» **Task directions**
The answer must restate every entry exactly as it appears.

(Structured diff data)

◆ ◆ ◆ ◆

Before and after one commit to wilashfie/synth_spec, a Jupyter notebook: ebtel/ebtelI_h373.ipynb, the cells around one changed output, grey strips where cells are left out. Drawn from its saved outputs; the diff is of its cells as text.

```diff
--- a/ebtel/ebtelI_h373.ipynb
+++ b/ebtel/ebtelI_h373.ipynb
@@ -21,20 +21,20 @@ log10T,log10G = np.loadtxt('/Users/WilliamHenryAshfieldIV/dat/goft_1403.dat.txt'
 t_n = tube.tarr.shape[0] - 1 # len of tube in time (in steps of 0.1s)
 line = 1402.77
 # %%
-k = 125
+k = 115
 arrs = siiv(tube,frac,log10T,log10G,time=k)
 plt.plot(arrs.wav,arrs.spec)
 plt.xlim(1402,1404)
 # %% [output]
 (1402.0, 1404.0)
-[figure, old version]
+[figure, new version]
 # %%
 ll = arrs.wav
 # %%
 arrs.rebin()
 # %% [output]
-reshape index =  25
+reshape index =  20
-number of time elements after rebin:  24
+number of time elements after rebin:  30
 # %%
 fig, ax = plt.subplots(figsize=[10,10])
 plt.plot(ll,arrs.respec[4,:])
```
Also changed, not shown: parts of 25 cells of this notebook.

◆ ◆ ◆ ◆

» **Written solution**
Before and after one commit to wilashfie/synth_spec, a Jupyter notebook: ebtel/ebtelI_h373.ipynb, the cells around one changed output, grey strips where cells are left out. Drawn from its saved outputs; the diff is of its cells as text.

```diff
--- a/ebtel/ebtelI_h373.ipynb
+++ b/ebtel/ebtelI_h373.ipynb
@@ -21,20 +21,20 @@ log10T,log10G = np.loadtxt('/Users/WilliamHenryAshfieldIV/dat/goft_1403.dat.txt'
 t_n = tube.tarr.shape[0] - 1 # len of tube in time (in steps of 0.1s)
 line = 1402.77
 # %%
-k = 125
+k = 115
 arrs = siiv(tube,frac,log10T,log10G,time=k)
 plt.plot(arrs.wav,arrs.spec)
 plt.xlim(1402,1404)
 # %% [output]
 (1402.0, 1404.0)
-[figure, old version]
+[figure, new version]
 # %%
 ll = arrs.wav
 # %%
 arrs.rebin()
 # %% [output]
-reshape index =  25
+reshape index =  20
-number of time elements after rebin:  24
+number of time elements after rebin:  30
 # %%
 fig, ax = plt.subplots(figsize=[10,10])
 plt.plot(ll,arrs.respec[4,:])
```
Also changed, not shown: parts of 25 cells of this notebook.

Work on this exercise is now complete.